*** Data for review ***

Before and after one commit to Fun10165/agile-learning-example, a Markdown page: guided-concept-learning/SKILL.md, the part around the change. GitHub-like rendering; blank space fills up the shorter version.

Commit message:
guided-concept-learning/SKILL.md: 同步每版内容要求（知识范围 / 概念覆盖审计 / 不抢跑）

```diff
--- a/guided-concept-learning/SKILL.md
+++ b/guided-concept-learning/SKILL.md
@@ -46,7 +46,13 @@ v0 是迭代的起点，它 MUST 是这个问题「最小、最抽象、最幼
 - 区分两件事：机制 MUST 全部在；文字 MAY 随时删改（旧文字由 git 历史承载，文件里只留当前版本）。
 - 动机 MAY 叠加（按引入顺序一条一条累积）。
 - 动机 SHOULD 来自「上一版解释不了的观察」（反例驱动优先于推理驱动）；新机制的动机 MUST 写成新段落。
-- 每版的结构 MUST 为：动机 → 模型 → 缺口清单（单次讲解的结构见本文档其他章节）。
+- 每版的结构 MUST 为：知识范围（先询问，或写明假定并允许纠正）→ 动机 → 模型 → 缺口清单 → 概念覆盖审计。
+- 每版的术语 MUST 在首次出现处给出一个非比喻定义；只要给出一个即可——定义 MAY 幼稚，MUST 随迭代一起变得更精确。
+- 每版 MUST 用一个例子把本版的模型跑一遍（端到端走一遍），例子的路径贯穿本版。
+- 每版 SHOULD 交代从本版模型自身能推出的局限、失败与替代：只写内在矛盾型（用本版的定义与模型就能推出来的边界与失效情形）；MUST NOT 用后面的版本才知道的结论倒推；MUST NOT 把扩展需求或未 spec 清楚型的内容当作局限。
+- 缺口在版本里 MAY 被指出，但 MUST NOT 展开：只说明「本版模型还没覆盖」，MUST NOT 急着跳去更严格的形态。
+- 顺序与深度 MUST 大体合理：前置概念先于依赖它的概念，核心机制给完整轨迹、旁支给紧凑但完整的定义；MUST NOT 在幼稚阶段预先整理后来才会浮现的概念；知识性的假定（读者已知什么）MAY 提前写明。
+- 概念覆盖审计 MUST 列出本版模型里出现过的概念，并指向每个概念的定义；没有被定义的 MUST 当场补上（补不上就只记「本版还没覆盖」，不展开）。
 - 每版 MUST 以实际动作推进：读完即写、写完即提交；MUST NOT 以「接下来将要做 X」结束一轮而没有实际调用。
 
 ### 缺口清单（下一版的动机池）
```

*** End of Data for review ***
*** Data for review ***

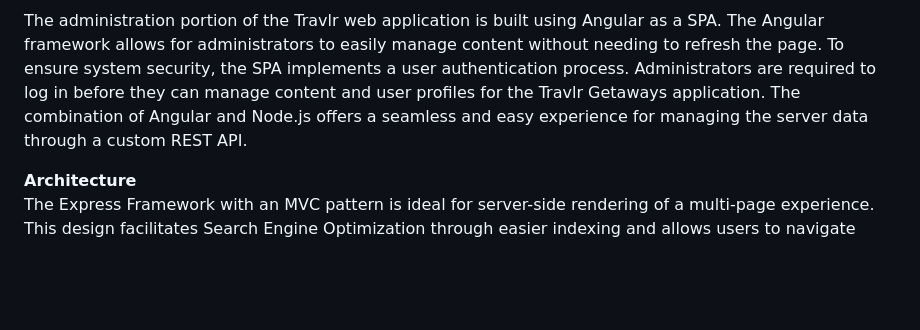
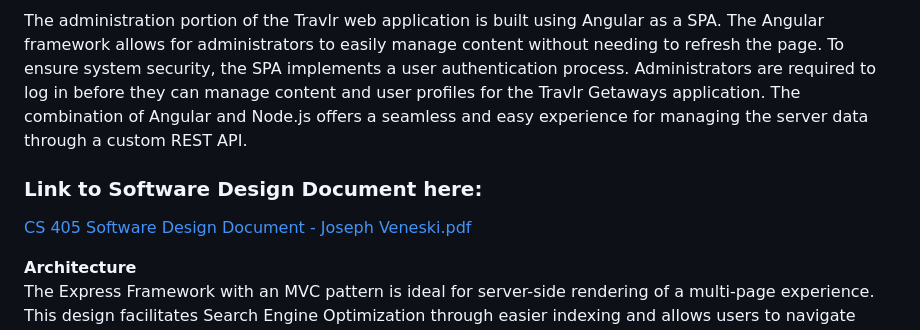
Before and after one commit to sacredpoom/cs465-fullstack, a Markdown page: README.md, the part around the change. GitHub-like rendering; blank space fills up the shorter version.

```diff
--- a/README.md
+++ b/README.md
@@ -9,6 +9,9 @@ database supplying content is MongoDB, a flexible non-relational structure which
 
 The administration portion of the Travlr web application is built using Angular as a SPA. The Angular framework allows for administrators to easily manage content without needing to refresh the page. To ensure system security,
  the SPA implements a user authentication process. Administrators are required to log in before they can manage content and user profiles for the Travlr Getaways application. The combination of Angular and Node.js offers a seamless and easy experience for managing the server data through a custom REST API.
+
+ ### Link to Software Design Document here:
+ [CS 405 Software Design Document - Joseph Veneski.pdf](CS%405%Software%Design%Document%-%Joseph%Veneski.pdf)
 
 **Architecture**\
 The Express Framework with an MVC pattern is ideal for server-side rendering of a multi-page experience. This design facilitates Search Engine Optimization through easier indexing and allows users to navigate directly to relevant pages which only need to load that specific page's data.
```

*** End of Data for review ***

About this exercise
Using the listing, collect all lines in which the string "SKILL" is found.

Response for this exercise
Before and after one commit to Fun10165/agile-learning-example, a Markdown page: guided-concept-learning/SKILL.md, the part around the change. GitHub-like rendering; blank space fills up the shorter version.
guided-concept-learning/SKILL.md: 同步每版内容要求（知识范围 / 概念覆盖审计 / 不抢跑）
--- a/guided-concept-learning/SKILL.md
+++ b/guided-concept-learning/SKILL.md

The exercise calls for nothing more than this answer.